His IBM career carried him to many cities, always on the move, but rendered Jim a nomad. He was comfortable anywhere, yet he belonged nowhere. He settled in San Francisco, where a former IBM colleague sold high-end office furniture and needed help. Jim pitched in as vice president.
Around this time, he met Cecily, a Michigan woman transplanted in California, also selling office furniture. She was significantly younger, but sometimes love overlooks age. With his new wife, Jim left the furniture company and joined a firm that distributed fax and copier equipment. The work brought the Hastings to Sacramento. The town suited them. They were here to stay.
A corporate ownership change prompted Jim to declare his second retirement. A year later, he was a father for the sixth time, no longer young at 62 but committed to the joys and duties of parenthood.
This was when Jim’s third and final act blossomed in East Sac. He had a talent for fixing things, any gizmo that required nuts and bolts and flywheels and motor oil and wrenches and screwdrivers and hammers. He worked as a handyman and restricted his practice almost exclusively to elderly neighbors.
He loved to solve problems conjured in old houses by old people. His fees were modest and frequently forgotten.
Handyman work evolved into fixing larger community problems. He spoke to people who felt helpless and ignored when they complained to city officials about speeding cars on H street. Jim was many things, but never helpless and ignored.
With Cecily’s help, he was soon organizing neighbors, striding into City Hall and dropping problems into the laps of City Council members. They learned to listen to the former Marine.

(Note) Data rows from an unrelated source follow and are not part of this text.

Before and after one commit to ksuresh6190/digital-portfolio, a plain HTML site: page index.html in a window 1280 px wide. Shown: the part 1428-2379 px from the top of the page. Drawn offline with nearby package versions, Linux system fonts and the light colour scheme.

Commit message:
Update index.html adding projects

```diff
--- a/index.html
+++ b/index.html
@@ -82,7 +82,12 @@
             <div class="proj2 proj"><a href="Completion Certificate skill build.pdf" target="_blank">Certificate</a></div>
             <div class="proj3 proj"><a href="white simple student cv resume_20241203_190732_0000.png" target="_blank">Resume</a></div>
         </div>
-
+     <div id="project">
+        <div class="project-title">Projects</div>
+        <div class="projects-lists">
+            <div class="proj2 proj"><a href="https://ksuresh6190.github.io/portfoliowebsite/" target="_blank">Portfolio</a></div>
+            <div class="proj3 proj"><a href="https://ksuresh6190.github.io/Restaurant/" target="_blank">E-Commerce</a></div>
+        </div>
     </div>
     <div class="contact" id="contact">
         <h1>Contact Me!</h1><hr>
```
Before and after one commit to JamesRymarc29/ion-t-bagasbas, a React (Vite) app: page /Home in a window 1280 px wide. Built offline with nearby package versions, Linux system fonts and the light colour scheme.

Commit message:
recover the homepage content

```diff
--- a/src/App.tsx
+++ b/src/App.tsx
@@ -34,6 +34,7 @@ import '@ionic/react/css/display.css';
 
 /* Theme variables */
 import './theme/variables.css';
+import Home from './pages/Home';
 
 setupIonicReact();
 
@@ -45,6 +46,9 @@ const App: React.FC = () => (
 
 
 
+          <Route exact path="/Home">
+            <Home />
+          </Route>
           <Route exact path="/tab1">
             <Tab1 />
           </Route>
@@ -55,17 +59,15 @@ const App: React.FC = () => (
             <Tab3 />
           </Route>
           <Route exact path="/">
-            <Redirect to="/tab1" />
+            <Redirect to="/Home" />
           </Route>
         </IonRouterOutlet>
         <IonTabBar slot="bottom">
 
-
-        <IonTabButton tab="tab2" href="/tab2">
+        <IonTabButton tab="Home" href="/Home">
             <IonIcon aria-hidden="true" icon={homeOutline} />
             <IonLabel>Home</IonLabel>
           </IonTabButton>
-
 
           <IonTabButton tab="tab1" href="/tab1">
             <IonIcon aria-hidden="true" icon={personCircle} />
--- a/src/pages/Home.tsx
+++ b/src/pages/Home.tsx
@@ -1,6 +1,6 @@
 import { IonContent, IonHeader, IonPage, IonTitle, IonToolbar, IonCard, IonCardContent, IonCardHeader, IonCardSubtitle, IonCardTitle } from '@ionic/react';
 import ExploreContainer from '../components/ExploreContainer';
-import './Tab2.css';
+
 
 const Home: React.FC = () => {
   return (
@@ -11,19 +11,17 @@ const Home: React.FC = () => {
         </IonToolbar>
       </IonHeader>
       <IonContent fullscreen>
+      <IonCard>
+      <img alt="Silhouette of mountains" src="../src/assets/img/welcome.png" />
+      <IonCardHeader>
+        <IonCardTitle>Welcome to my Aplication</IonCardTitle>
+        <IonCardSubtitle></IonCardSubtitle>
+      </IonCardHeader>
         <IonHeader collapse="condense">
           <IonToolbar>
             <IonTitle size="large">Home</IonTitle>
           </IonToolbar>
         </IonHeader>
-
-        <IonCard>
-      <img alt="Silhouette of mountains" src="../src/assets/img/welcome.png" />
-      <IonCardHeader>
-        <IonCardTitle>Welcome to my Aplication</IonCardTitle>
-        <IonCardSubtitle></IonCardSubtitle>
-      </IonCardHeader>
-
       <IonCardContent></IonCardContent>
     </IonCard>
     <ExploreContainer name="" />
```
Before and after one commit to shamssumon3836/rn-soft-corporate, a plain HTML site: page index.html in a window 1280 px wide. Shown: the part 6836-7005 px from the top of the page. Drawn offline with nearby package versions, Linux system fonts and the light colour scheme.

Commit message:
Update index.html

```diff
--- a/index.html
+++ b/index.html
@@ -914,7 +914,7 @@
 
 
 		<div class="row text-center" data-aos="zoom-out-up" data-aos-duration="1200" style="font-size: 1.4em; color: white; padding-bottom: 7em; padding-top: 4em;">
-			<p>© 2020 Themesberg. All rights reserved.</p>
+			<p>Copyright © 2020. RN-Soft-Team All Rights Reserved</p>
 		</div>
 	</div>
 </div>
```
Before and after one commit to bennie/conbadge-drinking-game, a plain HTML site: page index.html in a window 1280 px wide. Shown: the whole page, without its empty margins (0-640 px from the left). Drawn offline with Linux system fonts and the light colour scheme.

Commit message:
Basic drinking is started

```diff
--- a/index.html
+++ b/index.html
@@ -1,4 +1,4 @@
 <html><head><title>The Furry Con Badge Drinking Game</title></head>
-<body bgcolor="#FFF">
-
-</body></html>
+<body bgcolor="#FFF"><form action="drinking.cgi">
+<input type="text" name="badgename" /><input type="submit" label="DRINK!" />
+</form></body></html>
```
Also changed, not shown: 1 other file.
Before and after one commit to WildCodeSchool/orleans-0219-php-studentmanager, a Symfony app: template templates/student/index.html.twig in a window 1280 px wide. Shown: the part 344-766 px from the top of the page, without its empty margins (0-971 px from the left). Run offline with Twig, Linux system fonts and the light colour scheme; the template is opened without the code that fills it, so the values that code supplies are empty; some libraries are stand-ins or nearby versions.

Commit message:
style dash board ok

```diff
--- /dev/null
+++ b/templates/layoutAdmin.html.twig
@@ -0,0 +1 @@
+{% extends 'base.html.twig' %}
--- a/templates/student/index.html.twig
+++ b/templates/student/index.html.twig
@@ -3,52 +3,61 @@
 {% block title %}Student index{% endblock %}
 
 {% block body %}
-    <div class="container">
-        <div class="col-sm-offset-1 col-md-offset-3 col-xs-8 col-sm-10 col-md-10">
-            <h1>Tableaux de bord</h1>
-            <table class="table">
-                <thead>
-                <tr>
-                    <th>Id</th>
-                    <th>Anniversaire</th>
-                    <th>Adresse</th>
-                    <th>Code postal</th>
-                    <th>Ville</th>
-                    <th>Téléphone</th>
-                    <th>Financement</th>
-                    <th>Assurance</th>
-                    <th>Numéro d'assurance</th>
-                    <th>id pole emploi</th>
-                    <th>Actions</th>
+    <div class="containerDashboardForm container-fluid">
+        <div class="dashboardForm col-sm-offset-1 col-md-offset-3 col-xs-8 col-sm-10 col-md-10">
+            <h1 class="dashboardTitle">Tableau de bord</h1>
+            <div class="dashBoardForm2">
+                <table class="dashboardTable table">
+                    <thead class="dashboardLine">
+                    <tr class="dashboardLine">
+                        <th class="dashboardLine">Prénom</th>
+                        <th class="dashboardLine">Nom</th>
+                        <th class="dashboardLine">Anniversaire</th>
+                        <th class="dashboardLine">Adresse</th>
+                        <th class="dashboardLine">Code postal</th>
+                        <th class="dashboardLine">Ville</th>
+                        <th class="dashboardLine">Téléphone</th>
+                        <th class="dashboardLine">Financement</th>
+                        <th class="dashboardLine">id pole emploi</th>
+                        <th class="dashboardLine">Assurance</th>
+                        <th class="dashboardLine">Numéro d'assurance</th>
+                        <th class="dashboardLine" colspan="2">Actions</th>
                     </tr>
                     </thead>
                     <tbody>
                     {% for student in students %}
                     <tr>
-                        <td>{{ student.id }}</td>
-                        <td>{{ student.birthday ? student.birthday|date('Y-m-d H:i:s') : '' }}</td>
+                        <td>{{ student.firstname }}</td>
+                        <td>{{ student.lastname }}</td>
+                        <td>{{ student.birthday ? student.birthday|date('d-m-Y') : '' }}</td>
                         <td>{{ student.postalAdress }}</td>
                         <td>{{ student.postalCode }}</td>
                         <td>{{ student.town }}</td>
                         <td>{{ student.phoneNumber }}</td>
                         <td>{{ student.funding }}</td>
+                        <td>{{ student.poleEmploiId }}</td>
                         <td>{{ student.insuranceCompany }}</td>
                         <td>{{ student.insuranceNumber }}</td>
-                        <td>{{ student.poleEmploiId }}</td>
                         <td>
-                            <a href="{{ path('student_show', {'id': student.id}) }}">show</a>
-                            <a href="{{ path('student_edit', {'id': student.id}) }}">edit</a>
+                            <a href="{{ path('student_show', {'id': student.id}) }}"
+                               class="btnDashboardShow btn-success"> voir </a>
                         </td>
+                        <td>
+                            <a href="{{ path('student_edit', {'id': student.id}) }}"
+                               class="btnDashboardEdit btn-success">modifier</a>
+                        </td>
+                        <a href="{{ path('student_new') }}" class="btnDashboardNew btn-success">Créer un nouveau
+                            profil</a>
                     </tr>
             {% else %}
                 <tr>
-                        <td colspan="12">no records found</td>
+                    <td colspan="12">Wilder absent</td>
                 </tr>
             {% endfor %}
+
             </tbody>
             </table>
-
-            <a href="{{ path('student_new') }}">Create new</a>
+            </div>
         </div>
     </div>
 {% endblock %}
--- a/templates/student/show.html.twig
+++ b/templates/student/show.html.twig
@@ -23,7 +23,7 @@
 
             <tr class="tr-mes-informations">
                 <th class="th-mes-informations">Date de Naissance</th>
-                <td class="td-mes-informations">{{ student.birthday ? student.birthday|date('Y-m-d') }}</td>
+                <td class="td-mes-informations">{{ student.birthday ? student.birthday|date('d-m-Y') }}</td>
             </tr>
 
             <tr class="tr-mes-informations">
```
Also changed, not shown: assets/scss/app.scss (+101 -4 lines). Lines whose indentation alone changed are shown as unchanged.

Suddenly a community activist, Jim ran for mayor against Joe Serna, an incumbent richly entrenched in local politics. The upstart campaign was a suicide mission for Jim, but he savored every moment. He received 25% of the vote, a defeat he boasted about with pride. Jim loved to exceed expectations.
When Inside Sacramento started, the magazine was a neighborhood newsletter. People enjoyed the monthly mix of strictly local stories. The publication grew rapidly.
Cecily handled editorial matters, sales and community relations. Jim ran the business operations, responsible for contracts and billing, collections, printing and delivery. A commitment to neighborhood readers and small advertisers allowed the magazine to bloom while legacy print publications around it collapsed.
Five years ago, as he approached his 90th year, Jim began to relinquish duties to a young man under his tutelage, Daniel Nardinelli. In 2019, Jim was in a car accident and suffered a concussion. The injury produced dementia. His memory began to fade. He remembered faces but not names, and names without faces.
His façade remained undiminished, good old Jim, all laughter and happy greetings. After a recent community meeting, he told Cecily, “I sure talked to a lot of people. They all seemed to know me, but I can’t tell you who any of them are.”
Privately, the slow decline tormented a man who lived on wit and charm. Shortly after Christmas, Jim told Cecily he was nearing the end of his life. They visited a doctor who explained options for catastrophic and hospice care. Jim wasn’t interested in anything special. He was ready for whatever came next.
Even at the end, he was sturdy and robust. This was still a man who cycled 72 miles around Lake Tahoe at age 82. He was walking by himself a mile to a Pilates class Jan. 12 when he stumbled on the sidewalk, fell and broke his hip.
Jim Hastings thanked several people who witnessed his accident and rushed to his aid. He said two women who helped him were particularly attractive. He didn’t catch their names. As promised, he refused medical treatment. He died five days later at home with his family.
R.E. Graswich can be reached at email@example.com.